[Opening SUPPLIED DATA section]
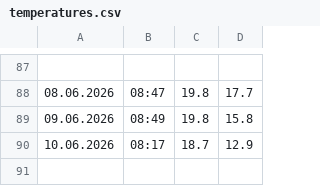
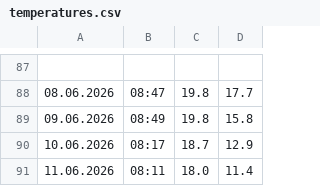
Before and after one commit to gilzh/HowCold, a CSV file: temperatures.csv, drawn as a sheet; only a part is shown, gaps mark what is left out.

Commit message:
Daily HowCold update - 2026-06-11

```diff
--- a/temperatures.csv
+++ b/temperatures.csv
@@ -90 +90,2 @@
 10.06.2026,08:17,18.7,12.9
+11.06.2026,08:11,18.0,11.4
```
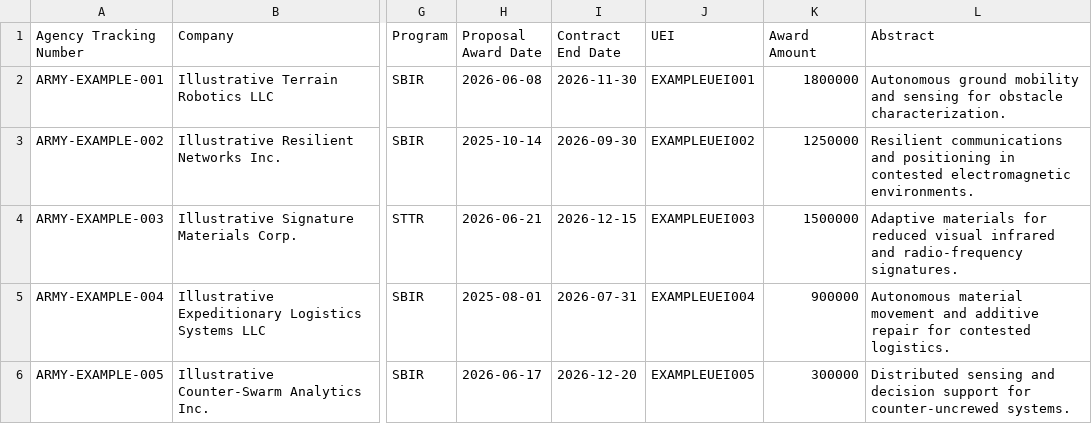
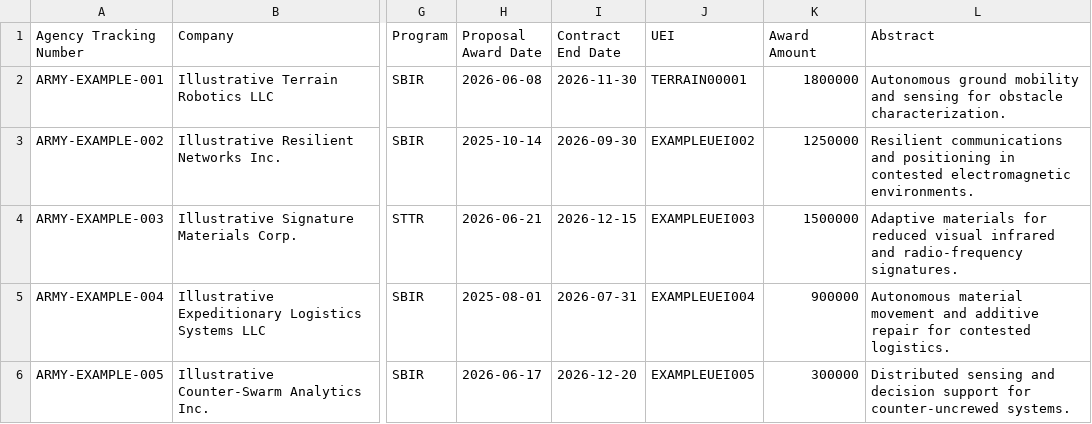
Before and after one commit to hollomancer/sbir-analytics, a CSV file: examples/army_science_technology_awards.csv, drawn as a sheet; only a part is shown, gaps mark what is left out; the diff names each change by its address in the sheet, - before the commit and + after, or states it on an @@ line.

```diff
--- a/examples/army_science_technology_awards.csv
+++ b/examples/army_science_technology_awards.csv
-J2 (UEI): EXAMPLEUEI001
+J2 (UEI): TERRAIN00001
```
Also changed, not shown: examples/army_science_technology_opportunities.csv, 1 other file.
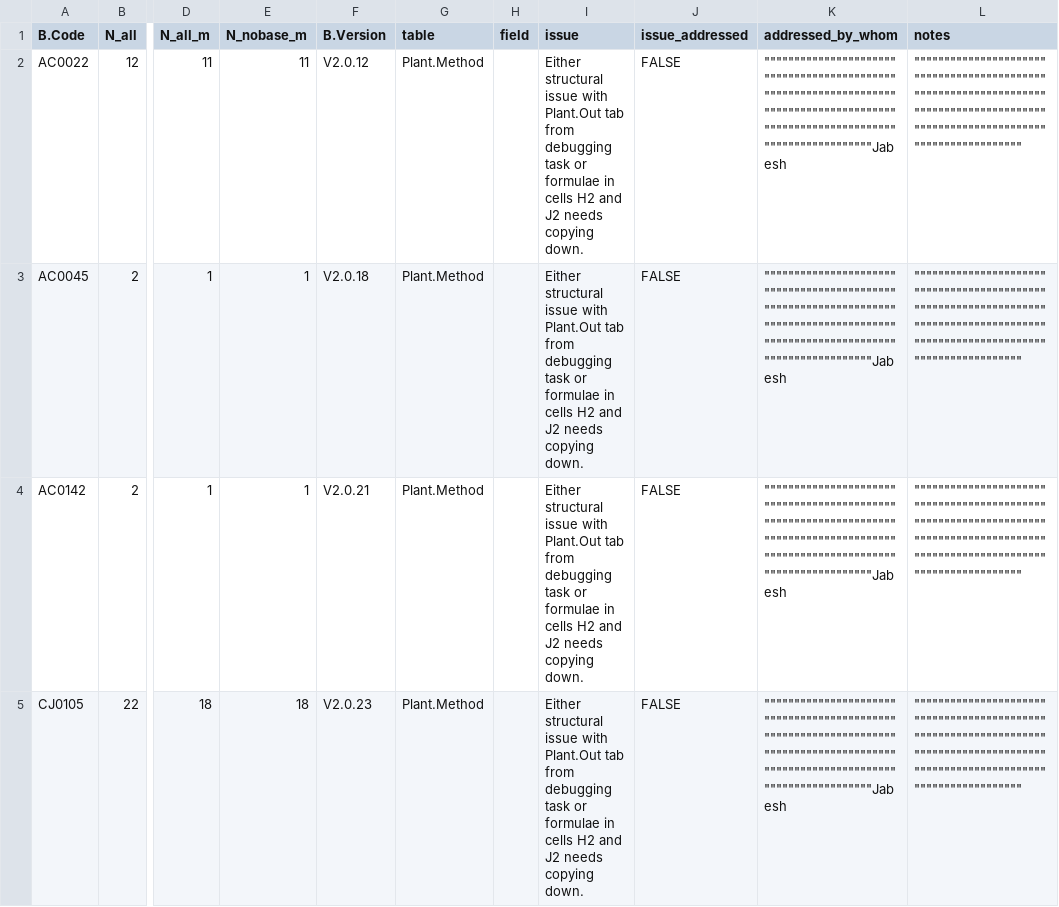
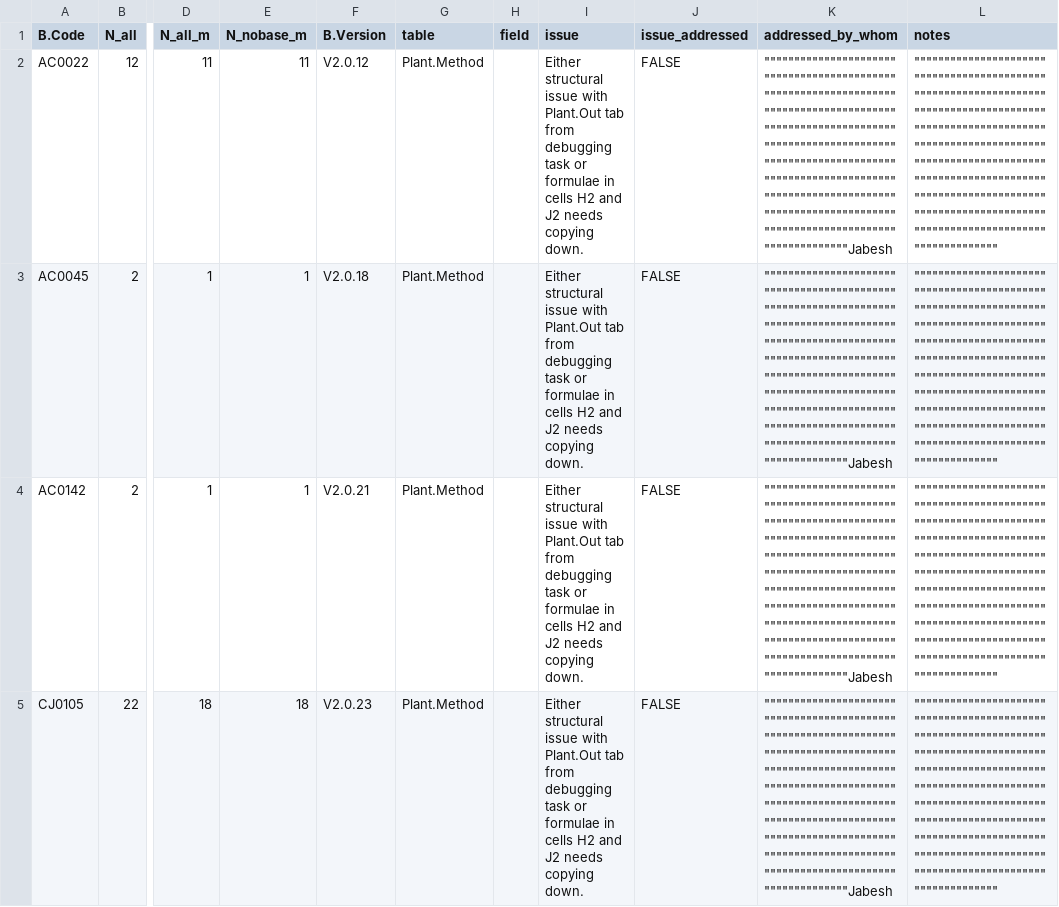
Before and after one commit to CIAT/ERA_dev, a CSV file: data/data_entry/industrious_elephant_2023/data_issues/plant_debugging_errors.csv, drawn as a sheet; only a part is shown, gaps mark what is left out; the diff covers the shown part only; the diff names each change by its address in the sheet, - before the commit and + after, or states it on an @@ line.

Commit message:
Error tracking updated from R

```diff
--- a/data/data_entry/industrious_elephant_2023/data_issues/plant_debugging_errors.csv
+++ b/data/data_entry/industrious_elephant_2023/data_issues/plant_debugging_errors.csv
-K2:K5 (addressed_by_whom): """"""""""""""""""""""""""""""""""""""""""""""""""""""""""""""""""""""""""""""""""""""""""""""""""""""""""""""""""""""""""""""""Jabesh
+K2:K5 (addressed_by_whom): """"""""""""""""""""""""""""""""""""""""""""""""""""""""""""""""""""""""""""""""""""""""""""""""""""""""""""""""""""""""""""""""""""""""""""""""""""""""""""""""""""""""""""""""""""""""""""""""""""""""""""""""""""""""""""""""""""""""""""""""""""""""""""""""Jabesh
-L2:L5 (notes): """"""""""""""""""""""""""""""""""""""""""""""""""""""""""""""""""""""""""""""""""""""""""""""""""""""""""""""""""""""""""""""""
+L2:L5 (notes): """"""""""""""""""""""""""""""""""""""""""""""""""""""""""""""""""""""""""""""""""""""""""""""""""""""""""""""""""""""""""""""""""""""""""""""""""""""""""""""""""""""""""""""""""""""""""""""""""""""""""""""""""""""""""""""""""""""""""""""""""""""""""""""""
```
Also changed, not shown: 1 removed row and 12 edited cells elsewhere in this file, data/data_entry/industrious_elephant_2023/data_issues/pH_other_errors.csv, data/data_entry/industrious_elephant_2023/data_issues/prod_other_errors.csv, 12 other files.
[Closing SUPPLIED DATA section]
Send back every line of the listing exactly. Omit the images.

• **PROBLEM SOLUTION**:
Before and after one commit to gilzh/HowCold, a CSV file: temperatures.csv, drawn as a sheet; only a part is shown, gaps mark what is left out.

Commit message:
Daily HowCold update - 2026-06-11

```diff
--- a/temperatures.csv
+++ b/temperatures.csv
@@ -90 +90,2 @@
 10.06.2026,08:17,18.7,12.9
+11.06.2026,08:11,18.0,11.4
```
Before and after one commit to hollomancer/sbir-analytics, a CSV file: examples/army_science_technology_awards.csv, drawn as a sheet; only a part is shown, gaps mark what is left out; the diff names each change by its address in the sheet, - before the commit and + after, or states it on an @@ line.

```diff
--- a/examples/army_science_technology_awards.csv
+++ b/examples/army_science_technology_awards.csv
-J2 (UEI): EXAMPLEUEI001
+J2 (UEI): TERRAIN00001
```
Also changed, not shown: examples/army_science_technology_opportunities.csv, 1 other file.
Before and after one commit to CIAT/ERA_dev, a CSV file: data/data_entry/industrious_elephant_2023/data_issues/plant_debugging_errors.csv, drawn as a sheet; only a part is shown, gaps mark what is left out; the diff covers the shown part only; the diff names each change by its address in the sheet, - before the commit and + after, or states it on an @@ line.

Commit message:
Error tracking updated from R

```diff
--- a/data/data_entry/industrious_elephant_2023/data_issues/plant_debugging_errors.csv
+++ b/data/data_entry/industrious_elephant_2023/data_issues/plant_debugging_errors.csv
-K2:K5 (addressed_by_whom): """"""""""""""""""""""""""""""""""""""""""""""""""""""""""""""""""""""""""""""""""""""""""""""""""""""""""""""""""""""""""""""""Jabesh
+K2:K5 (addressed_by_whom): """"""""""""""""""""""""""""""""""""""""""""""""""""""""""""""""""""""""""""""""""""""""""""""""""""""""""""""""""""""""""""""""""""""""""""""""""""""""""""""""""""""""""""""""""""""""""""""""""""""""""""""""""""""""""""""""""""""""""""""""""""""""""""""""Jabesh
-L2:L5 (notes): """"""""""""""""""""""""""""""""""""""""""""""""""""""""""""""""""""""""""""""""""""""""""""""""""""""""""""""""""""""""""""""""
+L2:L5 (notes): """"""""""""""""""""""""""""""""""""""""""""""""""""""""""""""""""""""""""""""""""""""""""""""""""""""""""""""""""""""""""""""""""""""""""""""""""""""""""""""""""""""""""""""""""""""""""""""""""""""""""""""""""""""""""""""""""""""""""""""""""""""""""""""""
```
Also changed, not shown: 1 removed row and 12 edited cells elsewhere in this file, data/data_entry/industrious_elephant_2023/data_issues/pH_other_errors.csv, data/data_entry/industrious_elephant_2023/data_issues/prod_other_errors.csv, 12 other files.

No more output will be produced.